PROMPT: In the copy you make, keep each entry exactly as it is and leave out all images.

[Collected data]
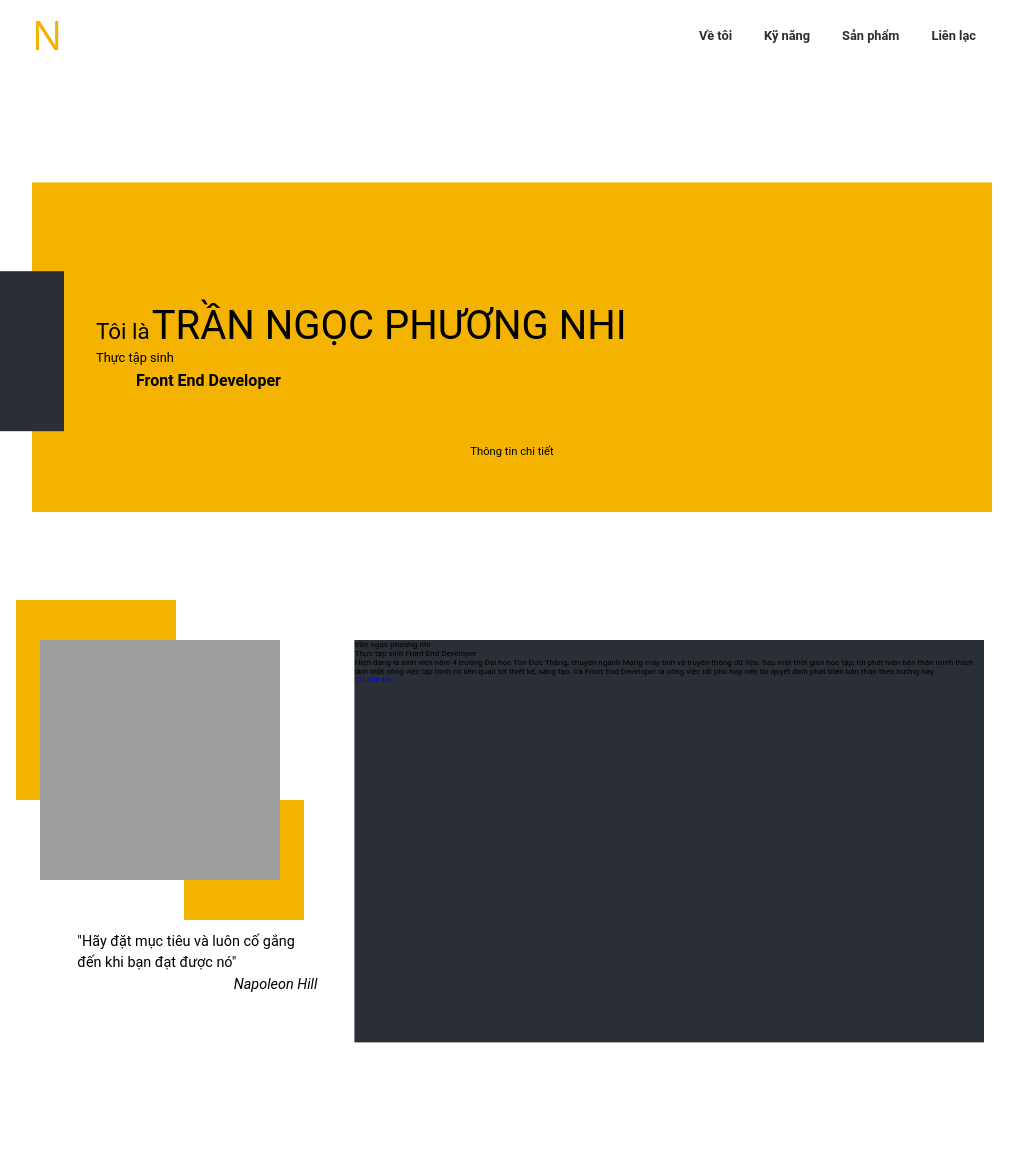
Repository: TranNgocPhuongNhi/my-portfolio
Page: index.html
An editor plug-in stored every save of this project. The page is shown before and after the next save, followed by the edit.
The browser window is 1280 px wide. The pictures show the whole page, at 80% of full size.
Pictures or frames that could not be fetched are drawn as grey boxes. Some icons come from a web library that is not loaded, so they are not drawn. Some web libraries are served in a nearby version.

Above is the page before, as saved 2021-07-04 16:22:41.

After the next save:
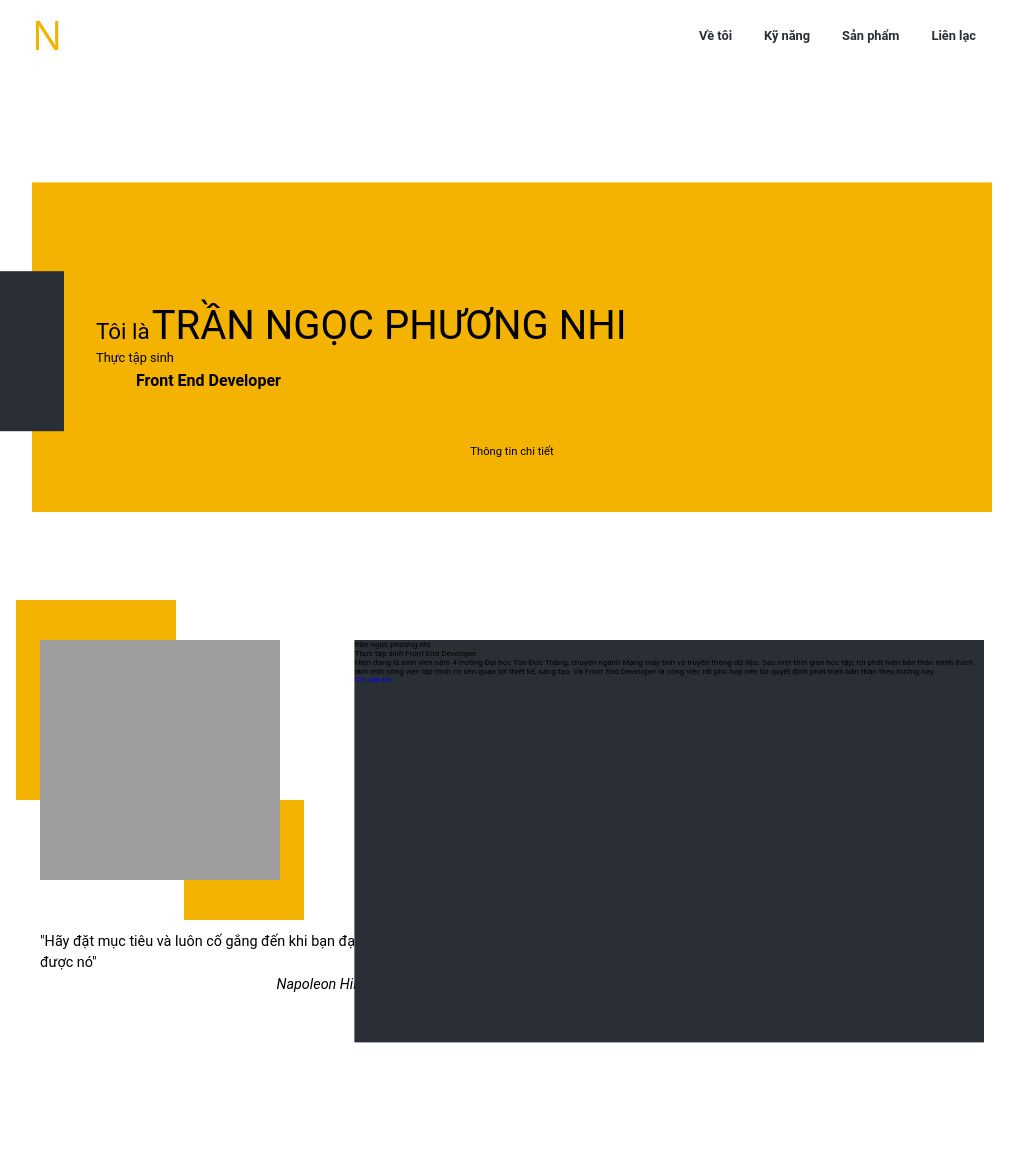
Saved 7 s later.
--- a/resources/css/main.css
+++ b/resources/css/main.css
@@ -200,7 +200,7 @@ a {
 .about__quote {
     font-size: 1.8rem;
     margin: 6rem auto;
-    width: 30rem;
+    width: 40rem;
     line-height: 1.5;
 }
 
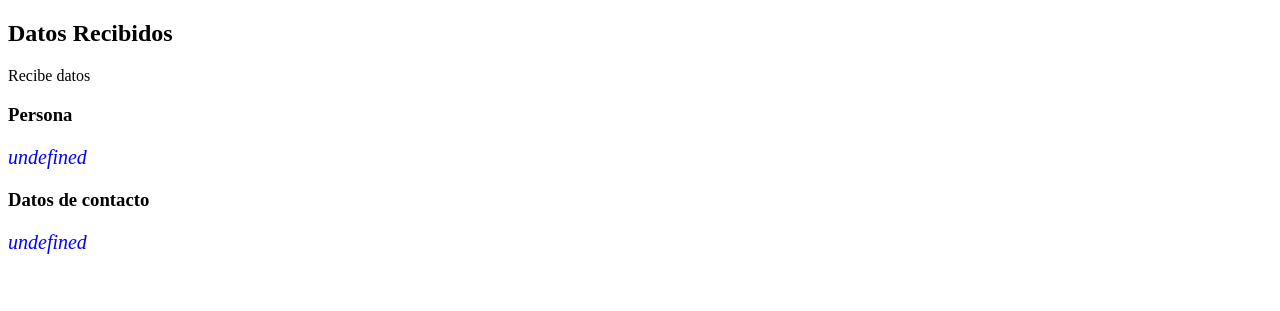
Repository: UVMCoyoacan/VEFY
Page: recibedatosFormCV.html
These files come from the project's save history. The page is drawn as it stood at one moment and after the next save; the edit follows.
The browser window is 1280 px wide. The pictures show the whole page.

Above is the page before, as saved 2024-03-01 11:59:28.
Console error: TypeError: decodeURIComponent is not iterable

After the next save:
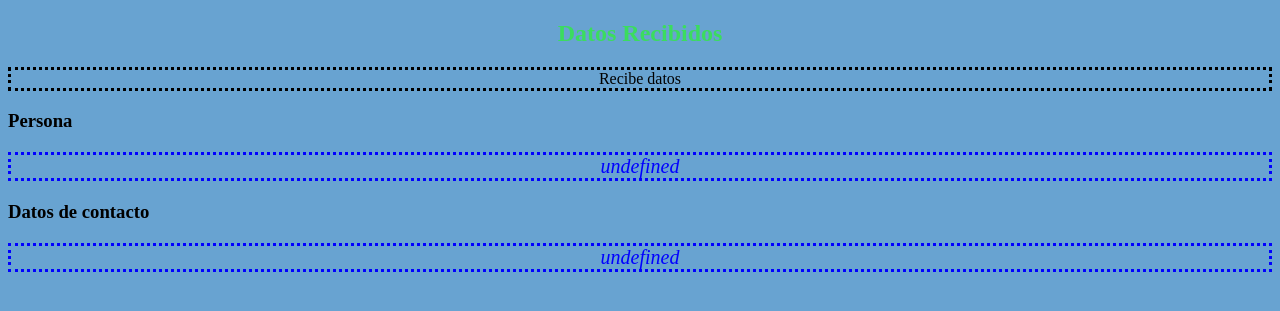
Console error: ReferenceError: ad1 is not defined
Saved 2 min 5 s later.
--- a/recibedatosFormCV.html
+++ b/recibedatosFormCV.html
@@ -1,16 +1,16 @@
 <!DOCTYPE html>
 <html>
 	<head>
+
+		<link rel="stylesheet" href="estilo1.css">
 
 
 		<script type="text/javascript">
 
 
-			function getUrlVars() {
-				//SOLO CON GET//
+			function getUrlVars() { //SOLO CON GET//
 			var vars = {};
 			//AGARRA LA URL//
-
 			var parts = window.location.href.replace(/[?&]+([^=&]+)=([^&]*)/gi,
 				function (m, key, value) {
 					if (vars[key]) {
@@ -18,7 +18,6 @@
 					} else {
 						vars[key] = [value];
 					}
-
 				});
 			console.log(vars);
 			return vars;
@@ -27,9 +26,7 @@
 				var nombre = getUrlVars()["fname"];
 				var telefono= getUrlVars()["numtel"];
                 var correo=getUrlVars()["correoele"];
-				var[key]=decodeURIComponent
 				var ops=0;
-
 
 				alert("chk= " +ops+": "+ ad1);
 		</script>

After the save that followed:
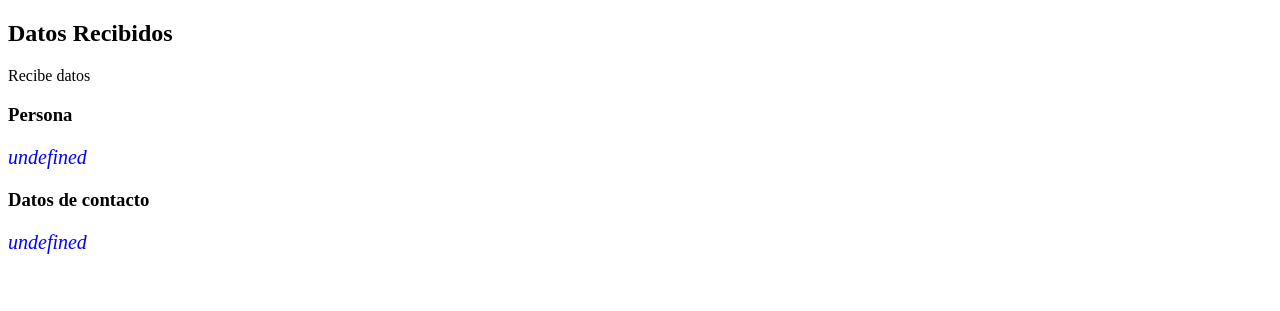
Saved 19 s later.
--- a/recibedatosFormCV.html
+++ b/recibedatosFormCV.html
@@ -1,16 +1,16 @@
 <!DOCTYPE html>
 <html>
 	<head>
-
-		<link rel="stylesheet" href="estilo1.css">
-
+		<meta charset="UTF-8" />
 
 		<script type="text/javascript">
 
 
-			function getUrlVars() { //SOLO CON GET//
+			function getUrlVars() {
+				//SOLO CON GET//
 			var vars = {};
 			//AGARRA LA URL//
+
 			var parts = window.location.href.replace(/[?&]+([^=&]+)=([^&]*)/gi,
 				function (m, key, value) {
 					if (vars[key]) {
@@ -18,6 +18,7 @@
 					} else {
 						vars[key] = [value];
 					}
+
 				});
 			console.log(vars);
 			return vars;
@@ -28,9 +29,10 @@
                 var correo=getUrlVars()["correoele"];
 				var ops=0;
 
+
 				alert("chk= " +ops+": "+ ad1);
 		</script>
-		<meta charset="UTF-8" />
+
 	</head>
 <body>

TASK RESPONSE:
Repository: TranNgocPhuongNhi/my-portfolio
Page: index.html
An editor plug-in stored every save of this project. The page is shown before and after the next save, followed by the edit.
The browser window is 1280 px wide. The pictures show the whole page, at 80% of full size.
Pictures or frames that could not be fetched are drawn as grey boxes. Some icons come from a web library that is not loaded, so they are not drawn. Some web libraries are served in a nearby version.

Above is the page before, as saved 2021-07-04 16:22:41.

After the next save:
Saved 7 s later.
--- a/resources/css/main.css
+++ b/resources/css/main.css
@@ -200,7 +200,7 @@ a {
 .about__quote {
     font-size: 1.8rem;
     margin: 6rem auto;
-    width: 30rem;
+    width: 40rem;
     line-height: 1.5;
 }
 
Repository: UVMCoyoacan/VEFY
Page: recibedatosFormCV.html
These files come from the project's save history. The page is drawn as it stood at one moment and after the next save; the edit follows.
The browser window is 1280 px wide. The pictures show the whole page.

Above is the page before, as saved 2024-03-01 11:59:28.
Console error: TypeError: decodeURIComponent is not iterable

After the next save:
Console error: ReferenceError: ad1 is not defined
Saved 2 min 5 s later.
--- a/recibedatosFormCV.html
+++ b/recibedatosFormCV.html
@@ -1,16 +1,16 @@
 <!DOCTYPE html>
 <html>
 	<head>
+
+		<link rel="stylesheet" href="estilo1.css">
 
 
 		<script type="text/javascript">
 
 
-			function getUrlVars() {
-				//SOLO CON GET//
+			function getUrlVars() { //SOLO CON GET//
 			var vars = {};
 			//AGARRA LA URL//
-
 			var parts = window.location.href.replace(/[?&]+([^=&]+)=([^&]*)/gi,
 				function (m, key, value) {
 					if (vars[key]) {
@@ -18,7 +18,6 @@
 					} else {
 						vars[key] = [value];
 					}
-
 				});
 			console.log(vars);
 			return vars;
@@ -27,9 +26,7 @@
 				var nombre = getUrlVars()["fname"];
 				var telefono= getUrlVars()["numtel"];
                 var correo=getUrlVars()["correoele"];
-				var[key]=decodeURIComponent
 				var ops=0;
-
 
 				alert("chk= " +ops+": "+ ad1);
 		</script>

After the save that followed:
Saved 19 s later.
--- a/recibedatosFormCV.html
+++ b/recibedatosFormCV.html
@@ -1,16 +1,16 @@
 <!DOCTYPE html>
 <html>
 	<head>
-
-		<link rel="stylesheet" href="estilo1.css">
-
+		<meta charset="UTF-8" />
 
 		<script type="text/javascript">
 
 
-			function getUrlVars() { //SOLO CON GET//
+			function getUrlVars() {
+				//SOLO CON GET//
 			var vars = {};
 			//AGARRA LA URL//
+
 			var parts = window.location.href.replace(/[?&]+([^=&]+)=([^&]*)/gi,
 				function (m, key, value) {
 					if (vars[key]) {
@@ -18,6 +18,7 @@
 					} else {
 						vars[key] = [value];
 					}
+
 				});
 			console.log(vars);
 			return vars;
@@ -28,9 +29,10 @@
                 var correo=getUrlVars()["correoele"];
 				var ops=0;
 
+
 				alert("chk= " +ops+": "+ ad1);
 		</script>
-		<meta charset="UTF-8" />
+
 	</head>
 <body>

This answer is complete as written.